With the development of drugs to treat AD, and a movement toward early identification and treatment, the definition of Alzheimer's disease is changing. AD has historically been defined as a syndrome of cognitive and functional decline with associated but variable, non-cognitive, behavioral features, and specific neuropathological and chemical changes. AD is still considered a cognitive syndrome affecting memory and at least one other area of cognition (i.e., language ability, attention and concentration, orientation, judgment, problem solving, reasoning, or the ability to perform already learned motor skills). However, it is no longer believed that everyone who develops AD will necessarily show functional decline (i.e., a diminishing ability to independently perform activities necessary for daily living, such as the ability to manage finances, cook, use a telephone, bathe, dress oneself, etc.). For those patients who are diagnosed with AD very late in life, but early in the course of their disease, the initiation of treatment may stabilize the condition before functional decline occurs, thereby allowing an individual to live the remainder of their natural life without significant change to their way of life.
The definition of AD is also changing in response to growing research on normal aging. By studying the brain tissue of normal adults, researchers have determined that Alzheimer's disease likely starts decades before the symptoms of the disease are recognized. In fact, it is hypothesized that the disease actually begins in the third, fourth, or fifth decade of life.

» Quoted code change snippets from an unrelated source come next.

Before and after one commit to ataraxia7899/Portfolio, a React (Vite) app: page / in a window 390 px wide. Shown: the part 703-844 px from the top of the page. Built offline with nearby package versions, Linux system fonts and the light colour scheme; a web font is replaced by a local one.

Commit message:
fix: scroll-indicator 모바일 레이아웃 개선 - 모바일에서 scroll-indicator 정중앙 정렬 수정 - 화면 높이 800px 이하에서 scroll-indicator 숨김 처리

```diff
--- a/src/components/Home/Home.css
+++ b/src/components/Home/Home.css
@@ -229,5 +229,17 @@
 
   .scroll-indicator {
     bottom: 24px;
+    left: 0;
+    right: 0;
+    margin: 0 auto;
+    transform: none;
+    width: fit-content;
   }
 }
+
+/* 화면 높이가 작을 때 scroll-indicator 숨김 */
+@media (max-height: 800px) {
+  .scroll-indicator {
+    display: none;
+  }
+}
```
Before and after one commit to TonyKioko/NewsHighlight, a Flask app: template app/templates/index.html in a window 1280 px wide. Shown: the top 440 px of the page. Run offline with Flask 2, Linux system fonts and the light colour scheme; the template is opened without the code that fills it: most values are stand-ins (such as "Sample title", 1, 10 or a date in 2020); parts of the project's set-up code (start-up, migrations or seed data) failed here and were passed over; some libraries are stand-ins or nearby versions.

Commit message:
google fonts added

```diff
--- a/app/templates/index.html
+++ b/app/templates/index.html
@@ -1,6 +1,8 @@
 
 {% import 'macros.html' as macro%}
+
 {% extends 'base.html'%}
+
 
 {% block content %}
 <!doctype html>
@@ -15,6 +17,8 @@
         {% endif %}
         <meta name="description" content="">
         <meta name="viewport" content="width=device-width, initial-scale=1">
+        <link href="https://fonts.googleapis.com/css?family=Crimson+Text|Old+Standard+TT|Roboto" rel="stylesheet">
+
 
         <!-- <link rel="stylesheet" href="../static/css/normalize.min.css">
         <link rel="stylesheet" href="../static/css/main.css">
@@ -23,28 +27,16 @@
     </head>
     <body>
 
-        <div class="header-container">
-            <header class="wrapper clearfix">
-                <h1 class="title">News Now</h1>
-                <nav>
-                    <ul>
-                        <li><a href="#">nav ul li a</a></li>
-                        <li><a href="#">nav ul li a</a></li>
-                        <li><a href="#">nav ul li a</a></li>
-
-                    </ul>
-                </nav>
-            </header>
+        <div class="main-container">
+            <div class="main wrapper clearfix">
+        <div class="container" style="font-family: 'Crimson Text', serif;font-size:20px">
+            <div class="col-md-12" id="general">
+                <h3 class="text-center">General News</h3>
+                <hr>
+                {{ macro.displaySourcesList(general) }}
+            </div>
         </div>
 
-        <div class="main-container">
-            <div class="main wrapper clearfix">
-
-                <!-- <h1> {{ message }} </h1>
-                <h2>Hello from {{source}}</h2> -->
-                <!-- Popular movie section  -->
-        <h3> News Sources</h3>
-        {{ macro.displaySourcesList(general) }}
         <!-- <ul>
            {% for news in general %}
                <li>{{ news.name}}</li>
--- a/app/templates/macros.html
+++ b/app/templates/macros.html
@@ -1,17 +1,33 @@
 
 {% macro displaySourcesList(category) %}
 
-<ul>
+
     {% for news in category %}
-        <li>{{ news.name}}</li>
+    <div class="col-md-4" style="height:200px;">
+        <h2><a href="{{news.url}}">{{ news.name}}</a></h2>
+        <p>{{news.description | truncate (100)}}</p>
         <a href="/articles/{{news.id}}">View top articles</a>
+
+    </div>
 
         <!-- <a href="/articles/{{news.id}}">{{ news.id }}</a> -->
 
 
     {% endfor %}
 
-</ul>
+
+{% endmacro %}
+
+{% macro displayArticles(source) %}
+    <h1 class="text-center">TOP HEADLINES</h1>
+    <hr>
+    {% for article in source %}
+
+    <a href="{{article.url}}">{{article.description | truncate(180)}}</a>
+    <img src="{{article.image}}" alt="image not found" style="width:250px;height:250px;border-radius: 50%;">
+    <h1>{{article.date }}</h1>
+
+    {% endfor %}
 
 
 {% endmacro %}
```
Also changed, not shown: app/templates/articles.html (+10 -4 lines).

What used to be considered a disease of advanced age is now viewed as a disease that develops across the lifespan.
There are many different conditions which cause “dementia”. Dementia is a broad term used to describe a decline in cognitive function which is usually severe enough to disrupt daily life and activities. Alzheimer's disease is the leading cause of dementia among those aged 65 and older. However, unlike a dementia due to stroke, where the onset of memory and thinking problems is sudden, AD results in a slow but ongoing loss of memory and thinking abilities. It is a progressive disorder which, left untreated, will continue to cause declines in cognition and functional abilities over time.
While AD always affects one of three primary domains (cognition), it may or may not impact the remaining two (functional ability and behavior). Depending on the age of the patient at the time of diagnosis, functional ability may be preserved in some cases. Most patients who live for a long time after an Alzheimer's disease diagnosis develop functional decline to variable degrees. The behavioral or "neuropsychiatric" features of AD may develop at any point in the course of the disease, or they may never develop. If behavioral symptoms of AD do occur, it does not necessarily mean that the disease is progressing. Examples of behavioral/neuropsychiatric features of AD include apathy (diminished interest, initiative, or feeling), anxiety, irritability, hallucinations (seeing or hearing things in the environment which aren't present) or delusions (holding false beliefs), disinhibition, agitation (restlessness, pacing, verbal or physical aggression), euphoria, or depression.
It is important to keep in mind that the behavioral or neuropsychiatric manifestations of AD vary widely from person to person. If behavioral symptoms occur, treatments (both non-pharmacological and pharmacological) are available, including the medications currently prescribed to treat the cognitive symptoms of AD. Originally thought to benefit cognition alone, research is demonstrating that cholinesterase inhibitors (e.g., Donepezil, Rivastigmine, Galantamine) and NMDA receptor antagonists (Memantine) may positively affect behavior and help maintain functioning for those with AD.